ValleyCrest began taking on larger and larger projects. They did the landscaping and irrigation for the Bellagio Hotel in Las Vegas; years later, they worked on the Wynn and Encore hotels, and many more in between. They did the venues for the Los Angeles Olympic Games in 1964, and again in 1996, in Atlanta, Georgia. Some other projects include: Sea World Discovery Cove, Orlando, Florida; U.S. Coast Guard Headquarters, Washington, D.C.; Dallas Cowboys Stadium, Arlington, Texas; Patriots Place, Foxboro, Massachusetts; Florida Marlins Stadium, Miami, Florida, and many more. At its peak, ValleyCrest Companies employed about 9,000 people and hit a volume of almost $1 billion annually.
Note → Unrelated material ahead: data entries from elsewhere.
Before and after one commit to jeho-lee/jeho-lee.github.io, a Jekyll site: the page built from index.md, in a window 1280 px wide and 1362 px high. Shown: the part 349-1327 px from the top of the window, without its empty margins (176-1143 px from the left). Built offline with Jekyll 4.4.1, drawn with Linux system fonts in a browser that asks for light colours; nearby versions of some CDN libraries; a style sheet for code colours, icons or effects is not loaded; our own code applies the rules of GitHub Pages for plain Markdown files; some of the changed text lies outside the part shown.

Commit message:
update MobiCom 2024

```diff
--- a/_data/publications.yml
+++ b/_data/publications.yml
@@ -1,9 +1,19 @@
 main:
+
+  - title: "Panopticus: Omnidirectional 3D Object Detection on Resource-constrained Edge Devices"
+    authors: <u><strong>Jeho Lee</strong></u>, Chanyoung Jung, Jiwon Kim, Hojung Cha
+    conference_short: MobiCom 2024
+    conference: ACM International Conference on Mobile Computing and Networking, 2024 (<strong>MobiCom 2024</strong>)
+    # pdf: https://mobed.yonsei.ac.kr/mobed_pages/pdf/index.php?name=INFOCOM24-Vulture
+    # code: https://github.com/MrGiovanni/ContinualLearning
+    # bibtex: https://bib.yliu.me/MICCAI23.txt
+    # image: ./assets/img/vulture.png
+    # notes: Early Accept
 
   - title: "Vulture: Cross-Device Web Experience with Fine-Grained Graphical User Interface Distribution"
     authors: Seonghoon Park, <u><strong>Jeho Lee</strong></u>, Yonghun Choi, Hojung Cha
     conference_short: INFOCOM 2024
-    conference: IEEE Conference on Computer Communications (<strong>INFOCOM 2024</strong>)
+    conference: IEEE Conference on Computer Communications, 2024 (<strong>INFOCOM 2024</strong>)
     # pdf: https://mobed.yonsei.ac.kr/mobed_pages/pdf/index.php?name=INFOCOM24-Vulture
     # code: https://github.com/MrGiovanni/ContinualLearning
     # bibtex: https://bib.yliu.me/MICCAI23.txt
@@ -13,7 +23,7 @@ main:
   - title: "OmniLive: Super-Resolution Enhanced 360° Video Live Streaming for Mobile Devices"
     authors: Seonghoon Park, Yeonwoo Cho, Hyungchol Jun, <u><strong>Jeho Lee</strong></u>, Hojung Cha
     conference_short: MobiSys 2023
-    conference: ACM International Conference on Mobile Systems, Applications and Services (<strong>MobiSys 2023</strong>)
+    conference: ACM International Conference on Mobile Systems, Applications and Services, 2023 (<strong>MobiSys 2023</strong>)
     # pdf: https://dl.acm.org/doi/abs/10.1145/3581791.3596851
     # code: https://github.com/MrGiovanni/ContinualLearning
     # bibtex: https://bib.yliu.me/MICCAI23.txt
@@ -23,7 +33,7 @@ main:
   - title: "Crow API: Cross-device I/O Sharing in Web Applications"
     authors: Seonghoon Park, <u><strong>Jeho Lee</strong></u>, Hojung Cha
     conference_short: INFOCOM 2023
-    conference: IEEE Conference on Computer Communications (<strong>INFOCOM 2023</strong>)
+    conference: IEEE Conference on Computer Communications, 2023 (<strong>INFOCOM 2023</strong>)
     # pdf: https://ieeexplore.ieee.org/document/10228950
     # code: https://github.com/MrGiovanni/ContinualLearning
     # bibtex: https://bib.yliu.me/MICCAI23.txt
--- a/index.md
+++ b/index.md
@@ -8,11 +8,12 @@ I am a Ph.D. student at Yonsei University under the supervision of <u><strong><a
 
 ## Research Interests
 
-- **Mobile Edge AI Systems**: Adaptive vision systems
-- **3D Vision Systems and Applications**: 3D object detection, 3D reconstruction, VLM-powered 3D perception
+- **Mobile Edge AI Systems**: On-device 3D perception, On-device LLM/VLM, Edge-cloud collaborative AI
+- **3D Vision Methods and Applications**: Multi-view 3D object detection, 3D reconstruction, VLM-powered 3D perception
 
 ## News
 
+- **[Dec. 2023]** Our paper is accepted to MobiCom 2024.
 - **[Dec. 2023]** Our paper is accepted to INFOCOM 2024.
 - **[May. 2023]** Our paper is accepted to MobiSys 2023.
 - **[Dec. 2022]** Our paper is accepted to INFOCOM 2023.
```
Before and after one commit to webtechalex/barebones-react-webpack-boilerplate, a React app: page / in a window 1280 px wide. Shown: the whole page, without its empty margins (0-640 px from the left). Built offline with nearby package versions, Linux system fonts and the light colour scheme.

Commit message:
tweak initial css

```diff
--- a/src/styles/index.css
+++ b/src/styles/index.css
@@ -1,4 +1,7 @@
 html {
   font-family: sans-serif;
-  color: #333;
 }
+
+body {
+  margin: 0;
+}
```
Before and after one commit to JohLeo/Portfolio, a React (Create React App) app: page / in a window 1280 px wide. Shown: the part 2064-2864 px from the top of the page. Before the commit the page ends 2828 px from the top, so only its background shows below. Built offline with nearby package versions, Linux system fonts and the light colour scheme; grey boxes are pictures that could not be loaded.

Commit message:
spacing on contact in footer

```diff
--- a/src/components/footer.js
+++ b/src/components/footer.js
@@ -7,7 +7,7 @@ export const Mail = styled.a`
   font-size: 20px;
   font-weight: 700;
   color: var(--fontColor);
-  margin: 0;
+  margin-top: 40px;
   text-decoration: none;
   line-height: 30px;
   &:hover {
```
Sperber liked to say, “I’m just a gardener.” But he was much more than that. He grew his company from nothing to become the largest privately held landscape company in the country. He was a visionary; he was also an accomplished magician; but more importantly, he was a mentor to many in both fields.
He did not go to a formal college, but he did graduate from the “School of Hard Knocks”; he even taught some of the courses.
Sperber has been recognized throughout the industry. The American Society of Landscape Architects named him a Fellow (FASLA); he was a former director of the Landscape Architecture Foundation; he was elected into the Green Industry Hall of Fame, and was honored with a Lifetime Achievement Award for Contractor of the Year.
In the past dozen years or so, Richard Sperber has worked side by side with his father and learned from him. Richard was co-chairman of the company. “I had the great privilege of working with him every day and saw how he loved nurturing people,” said Richard. “Nothing made him happier than watching everyone at ValleyCrest grow, and seeing people doing great things both inside and outside the company.”
“He always encouraged us to do the right thing, and he was an amazing family man,” Richard continued. “I’m taking on the personal responsibility to carry on his legacy and the values he instilled in me as I lead the company forward.”
In addition to his other philanthropies, his educational contributions included the University of Southern California’s School of Architecture, and Cal Poly Pomona’s Horticulture program.
Burton S. Sperber, founder and chairman of ValleyCrest, was a giant of a man; a legend in his own time. He pioneered methods and practices that are still used in the landscape industry today. His passing, at the age of 82, sent shockwaves throughout the industry. Burt Sperber will be remembered for years to come, and for those of us who were fortunate enough to have known him, he will be sorely missed.